Chandhana Paka, M.D., from St. Luke's-Roosevelt Hospital Center in New York City, and colleagues investigated the effect of bariatric surgery on menstrual irregularity and signs of hyperandrogenism in 295 women who underwent surgery.

Before surgery, the researchers found that 52.4, 38.9, and 22.4 percent of women had regular menses, irregular menses, and amenorrhea, respectively. At 12-month follow-up, 98.5 percent of women with regular menses experienced no change. Regular menses began in 94 percent of those with previously irregular menses and in 81.8 percent of those with previous . For 86.9 percent of women, the change from irregular or absent menses to regular menses occurred within six months. Before surgery, 31.7 percent of women reported acanthosis nigricans and 33 percent reported excess hair growth. At 12 months, these symptoms improved for 87.5 and 40.5 percent of women, respectively. Complaints of alopecia and acne improved for 52 and 66.7 percent of women, respectively.

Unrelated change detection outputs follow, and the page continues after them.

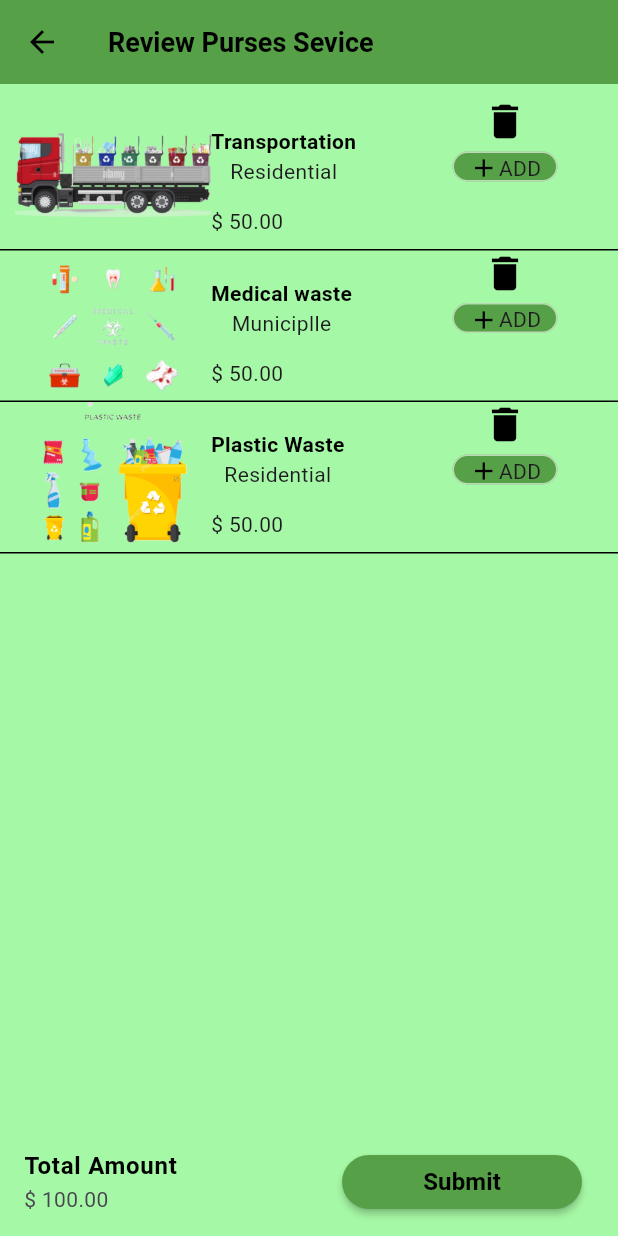
After one commit to Farzine/waste_management_and_recycle_application, a Flutter app: the ReviewService screen opened directly, on a phone screen of 412 x 824 dp. The commit adds this screen. Run offline on Flutter 3.47's test engine with Material 3 defaults, Android fonts, the phone set to English and light mode, and no system bars; our stand-ins replace firebase_auth, firebase_core, flutter_signin_button, google_sign_in; accounts and stored records are empty.

Commit message:
added review service page

```diff
--- a/lib/screens/home/drawer_side.dart
+++ b/lib/screens/home/drawer_side.dart
@@ -1,6 +1,7 @@
 import 'package:flutter/material.dart';
 import 'package:waste_management_and_recycle_application/screens/home_screen.dart';
 import 'package:waste_management_and_recycle_application/screens/my_profile/my_profile.dart';
+import 'package:waste_management_and_recycle_application/screens/review%20service/review_service.dart';
 import 'package:waste_management_and_recycle_application/screens/service_overview/service_overview.dart';
 
 class DrawerSide extends StatelessWidget {
@@ -107,12 +108,7 @@ class DrawerSide extends StatelessWidget {
             listTile(
               icon: Icons.notifications,
               title: 'Notification',
-              onTap: () {
-                // Future(() {
-                //   Navigator.push(context,
-                //       MaterialPageRoute(builder: (context) => HomeScreen()));
-                // });
-              },
+              onTap: () {},
             ),
             listTile(
               icon: Icons.cleaning_services,
@@ -132,19 +128,26 @@ class DrawerSide extends StatelessWidget {
               },
             ),
             listTile(
-              icon: Icons.location_on_outlined,
+              icon: Icons.location_on,
               title: 'Pickup Points',
               onTap: () {},
             ),
             listTile(
-              icon: Icons.subscriptions_outlined,
+              icon: Icons.subscriptions,
               title: 'Subscription',
               onTap: () {},
             ),
             listTile(
-                icon: Icons.rate_review_outlined,
-                title: 'Rating & Review',
-                onTap: () {}),
+              icon: Icons.shop_2,
+              title: 'Service Cart',
+              onTap: () {
+                Navigator.of(context).push(
+                  MaterialPageRoute(
+                    builder: (context) => ReviewService(),
+                  ),
+                );
+              },
+            ),
             listTile(icon: Icons.message_rounded, title: 'FAQs', onTap: () {}),
             Container(
               height: 350,
--- /dev/null
+++ b/lib/screens/review service/review_service.dart
@@ -0,0 +1,76 @@
+import 'package:flutter/material.dart';
+import 'package:waste_management_and_recycle_application/widgets/singleItem.dart';
+
+class ReviewService extends StatelessWidget {
+  @override
+  Widget build(BuildContext context) {
+    return Scaffold(
+      bottomNavigationBar: ListTile(
+        title: Text(
+          'Total Amount',
+          style: TextStyle(color: Colors.black, fontWeight: FontWeight.bold),
+        ),
+        subtitle: Text(
+          "\$ 100.00 ",
+        ),
+        trailing: Container(
+          width: 160,
+          child: MaterialButton(
+            color: Color.fromARGB(255, 86, 161, 71),
+            child: Text(
+              'Submit',
+              style: TextStyle(
+                  color: Colors.black,
+                  fontWeight: FontWeight.bold,
+                  fontSize: 16),
+            ),
+            shape: RoundedRectangleBorder(
+              borderRadius: BorderRadius.circular(30),
+            ),
+            onPressed: () {},
+          ),
+        ),
+      ),
+      backgroundColor: Color.fromARGB(255, 165, 248, 165),
+      appBar: AppBar(
+        backgroundColor: Color.fromARGB(255, 86, 161, 71),
+        title: Text(
+          'Review Purses Sevice',
+          style: TextStyle(
+              color: Colors.black, fontSize: 18, fontWeight: FontWeight.bold),
+        ),
+        iconTheme: IconThemeData(
+          color: Colors.black,
+        ),
+      ),
+      body: ListView(
+        children: [
+          SizedBox(
+            height: 10,
+          ),
+          SingleItem(
+            searchItemName: 'Transportation',
+            searchItemImage: 'assets/transportation.png',
+            searchItemSubName: 'Residential',
+            isbool: true,
+          ),
+          SingleItem(
+            searchItemName: 'Medical waste',
+            searchItemImage: 'assets/medical_waste.png',
+            searchItemSubName: 'Municiplle',
+            isbool: true,
+          ),
+          SingleItem(
+            searchItemName: 'Plastic Waste',
+            searchItemImage: 'assets/plastic_waste.png',
+            searchItemSubName: 'Residential',
+            isbool: true,
+          ),
+          SizedBox(
+            height: 10,
+          ),
+        ],
+      ),
+    );
+  }
+}
--- a/lib/screens/search/search.dart
+++ b/lib/screens/search/search.dart
@@ -1,5 +1,5 @@
 import 'package:flutter/material.dart';
-import 'package:waste_management_and_recycle_application/screens/search/search_item.dart';
+import 'package:waste_management_and_recycle_application/widgets/singleItem.dart';
 
 class Search extends StatelessWidget {
   @override
@@ -46,25 +46,29 @@ class Search extends StatelessWidget {
           SizedBox(
             height: 10,
           ),
-          SearchItem(
+          SingleItem(
             searchItemName: 'Recycle Service',
             searchItemImage: 'assets/recycle.png',
             searchItemSubName: 'Free',
+            isbool: false,
           ),
-          SearchItem(
+          SingleItem(
             searchItemName: 'Transportation',
             searchItemImage: 'assets/transportation.png',
             searchItemSubName: 'Residential',
+            isbool: false,
           ),
-          SearchItem(
+          SingleItem(
             searchItemName: 'Medical waste',
             searchItemImage: 'assets/medical_waste.png',
             searchItemSubName: 'Municiplle',
+            isbool: false,
           ),
-          SearchItem(
+          SingleItem(
             searchItemName: 'Plastic Waste',
             searchItemImage: 'assets/plastic_waste.png',
             searchItemSubName: 'Residential',
+            isbool: false,
           ),
         ],
       ),
--- a/lib/screens/search/search_item.dart
+++ /dev/null
@@ -1,109 +0,0 @@
-import 'package:flutter/material.dart';
-
-class SearchItem extends StatelessWidget {
-  final String searchItemName;
-  final String searchItemSubName;
-  final String searchItemImage;
-  SearchItem(
-      {required this.searchItemName,
-      required this.searchItemSubName,
-      required this.searchItemImage});
-
-  @override
-  Widget build(BuildContext context) {
-    return Padding(
-      padding: const EdgeInsets.symmetric(horizontal: 10),
-      child: Row(
-        children: [
-          Expanded(
-            child: Container(
-              height: 100,
-              child: Center(
-                child: Image.asset(searchItemImage),
-              ),
-            ),
-          ),
-          Expanded(
-            child: Container(
-              height: 90,
-              child: Column(
-                mainAxisAlignment: MainAxisAlignment.spaceBetween,
-                crossAxisAlignment: CrossAxisAlignment.start,
-                children: [
-                  Padding(
-                    padding: const EdgeInsets.symmetric(vertical: 10),
-                    child: Column(
-                      children: [
-                        Text(
-                          searchItemName,
-                          style: TextStyle(
-                              color: Colors.black, fontWeight: FontWeight.bold),
-                        ),
-                        Text(
-                          searchItemSubName,
-                        ),
-                      ],
-                    ),
-                  ),
-                  Container(
-                    margin: EdgeInsets.only(right: 15),
-                    padding: EdgeInsets.symmetric(horizontal: 10),
-                    height: 30,
-                    width: 90,
-                    decoration: BoxDecoration(
-                      color: Colors.white54,
-                      border: Border.all(color: Colors.white60),
-                      borderRadius: BorderRadius.circular(30),
-                    ),
-                    child: Row(
-                      children: [
-                        Expanded(
-                          child: Text('5 KG'),
-                        ),
-                        Center(
-                          child: Icon(
-                            Icons.arrow_drop_down_circle_outlined,
-                            size: 20,
-                            color: Colors.black,
-                          ),
-                        ),
-                      ],
-                    ),
-                  ),
-                ],
-              ),
-            ),
-          ),
-          Expanded(
-            child: Container(
-              height: 100,
-              padding: EdgeInsets.symmetric(horizontal: 15, vertical: 32),
-              child: Container(
-                height: 20,
-                width: 35,
-                decoration: BoxDecoration(
-                  color: Color.fromARGB(255, 86, 161, 71),
-                  border: Border.all(color: Colors.white60),
-                  borderRadius: BorderRadius.circular(30),
-                ),
-                child: Center(
-                  child: Row(
-                    mainAxisAlignment: MainAxisAlignment.center,
-                    children: [
-                      Icon(
-                        Icons.add,
-                        color: Colors.black,
-                        size: 20,
-                      ),
-                      Text('ADD'),
-                    ],
-                  ),
-                ),
-              ),
-            ),
-          ),
-        ],
-      ),
-    );
-  }
-}
--- /dev/null
+++ b/lib/widgets/singleItem.dart
@@ -0,0 +1,165 @@
+import 'package:flutter/material.dart';
+
+class SingleItem extends StatelessWidget {
+  bool isbool = false;
+
+  final String searchItemName;
+  final String searchItemSubName;
+  final String searchItemImage;
+
+  SingleItem(
+      {required this.searchItemName,
+      required this.searchItemSubName,
+      required this.searchItemImage,
+      required this.isbool});
+
+  @override
+  Widget build(BuildContext context) {
+    return Column(
+      children: [
+        Padding(
+          padding: const EdgeInsets.symmetric(horizontal: 10),
+          child: Row(
+            children: [
+              Expanded(
+                child: Container(
+                  height: 100,
+                  child: Center(
+                    child: Image.asset(searchItemImage),
+                  ),
+                ),
+              ),
+              Expanded(
+                child: Container(
+                  height: 90,
+                  child: Column(
+                    mainAxisAlignment: isbool == false
+                        ? MainAxisAlignment.spaceBetween
+                        : MainAxisAlignment.spaceEvenly,
+                    crossAxisAlignment: CrossAxisAlignment.start,
+                    children: [
+                      Padding(
+                        padding: const EdgeInsets.symmetric(vertical: 10),
+                        child: Column(
+                          children: [
+                            Text(
+                              searchItemName,
+                              style: TextStyle(
+                                  color: Colors.black,
+                                  fontWeight: FontWeight.bold),
+                            ),
+                            Text(
+                              searchItemSubName,
+                            ),
+                          ],
+                        ),
+                      ),
+                      isbool == false
+                          ? Container(
+                              margin: EdgeInsets.only(right: 15),
+                              padding: EdgeInsets.symmetric(horizontal: 10),
+                              height: 30,
+                              width: 90,
+                              decoration: BoxDecoration(
+                                color: Colors.white54,
+                                border: Border.all(color: Colors.white60),
+                                borderRadius: BorderRadius.circular(30),
+                              ),
+                              child: Row(
+                                children: [
+                                  Expanded(
+                                    child: Text('5 KG'),
+                                  ),
+                                  Center(
+                                    child: Icon(
+                                      Icons.arrow_drop_down_circle_outlined,
+                                      size: 20,
+                                      color: Colors.black,
+                                    ),
+                                  ),
+                                ],
+                              ),
+                            )
+                          : Text('\$ 50.00'),
+                    ],
+                  ),
+                ),
+              ),
+              Expanded(
+                child: Container(
+                  height: 100,
+                  padding: isbool == false
+                      ? EdgeInsets.symmetric(horizontal: 15, vertical: 32)
+                      : EdgeInsets.only(left: 15, right: 15),
+                  child: isbool == false
+                      ? Container(
+                          height: 20,
+                          width: 35,
+                          decoration: BoxDecoration(
+                            color: Color.fromARGB(255, 86, 161, 71),
+                            border: Border.all(color: Colors.white60),
+                            borderRadius: BorderRadius.circular(30),
+                          ),
+                          child: Center(
+                            child: Row(
+                              mainAxisAlignment: MainAxisAlignment.center,
+                              children: [
+                                Icon(
+                                  Icons.add,
+                                  color: Colors.black,
+                                  size: 20,
+                                ),
+                                Text('ADD'),
+                              ],
+                            ),
+                          ),
+                        )
+                      : Column(
+                          children: [
+                            Icon(
+                              Icons.delete,
+                              size: 30,
+                              color: Colors.black,
+                            ),
+                            SizedBox(
+                              height: 5,
+                            ),
+                            Container(
+                              height: 20,
+                              width: 70,
+                              decoration: BoxDecoration(
+                                color: Color.fromARGB(255, 86, 161, 71),
+                                border: Border.all(color: Colors.white60),
+                                borderRadius: BorderRadius.circular(30),
+                              ),
+                              child: Center(
+                                child: Row(
+                                  mainAxisAlignment: MainAxisAlignment.center,
+                                  children: [
+                                    Icon(
+                                      Icons.add,
+                                      color: Colors.black,
+                                      size: 20,
+                                    ),
+                                    Text('ADD'),
+                                  ],
+                                ),
+                              ),
+                            ),
+                          ],
+                        ),
+                ),
+              ),
+            ],
+          ),
+        ),
+        isbool == false
+            ? Container()
+            : Divider(
+                height: 1,
+                color: Colors.black,
+              ),
+      ],
+    );
+  }
+}
```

"Results show that there is marked improvement in menstrual dysfunction and hyperandrogenism after bariatric surgery," the authors write. "This gives direction for further evaluation of bariatric surgery as a for menstrual dysfunction, hyperandrogenism, and associated with ."

More information: Abstract No. 31
More Information

Related Stories

Brain images show menstrual cycle rhythms

date Oct 24, 2005

Cornell University scientists say women with no menstrual mood changes may use parts of their brains differently over the course of their menstrual cycles.

Severe PMS may last longer than thought

date Mar 05, 2012

(HealthDay) -- For years, women with the severe form of premenstrual syndrome known as premenstrual dysphoric disorder (PMDD) were told that their symptoms should subside the day menstruation begins.

Recommended for you

Self-hypnosis training doesn't cut epidural use

date May 26, 2015

(HealthDay)—Self-hypnosis training does not reduce women's epidural use during childbirth, according to a study published online May 11 in BJOG: An International Journal of Obstetrics and Gynaecology.

ACOG urges expedited partner therapy for some STIs

date May 25, 2015

(HealthDay)—For patients with sexually transmitted infections (STIs), such as gonorrhea and chlamydia, whose partners are unable or unwilling to seek care, expedited partner therapy can be used to prevent ...

German woman, 65, gives birth to quadruplets

date May 23, 2015

A 65-year-old teacher from Berlin has given birth to quadruplets after a pregnancy that was widely criticized by medical professionals because of her age, RTL television said Saturday.

More evidence C-sections riskier for moms

date May 20, 2015

(HealthDay)—Women who deliver their first baby by cesarean section are more likely to need blood transfusions and be admitted to intensive care units than women who opt for a vaginal delivery, U.S. health ...

User comments

Please sign in to add a comment. Registration is free, and takes less than a minute. Read more

Click here to reset your password.
Sign in to get notified via email when new comments are made.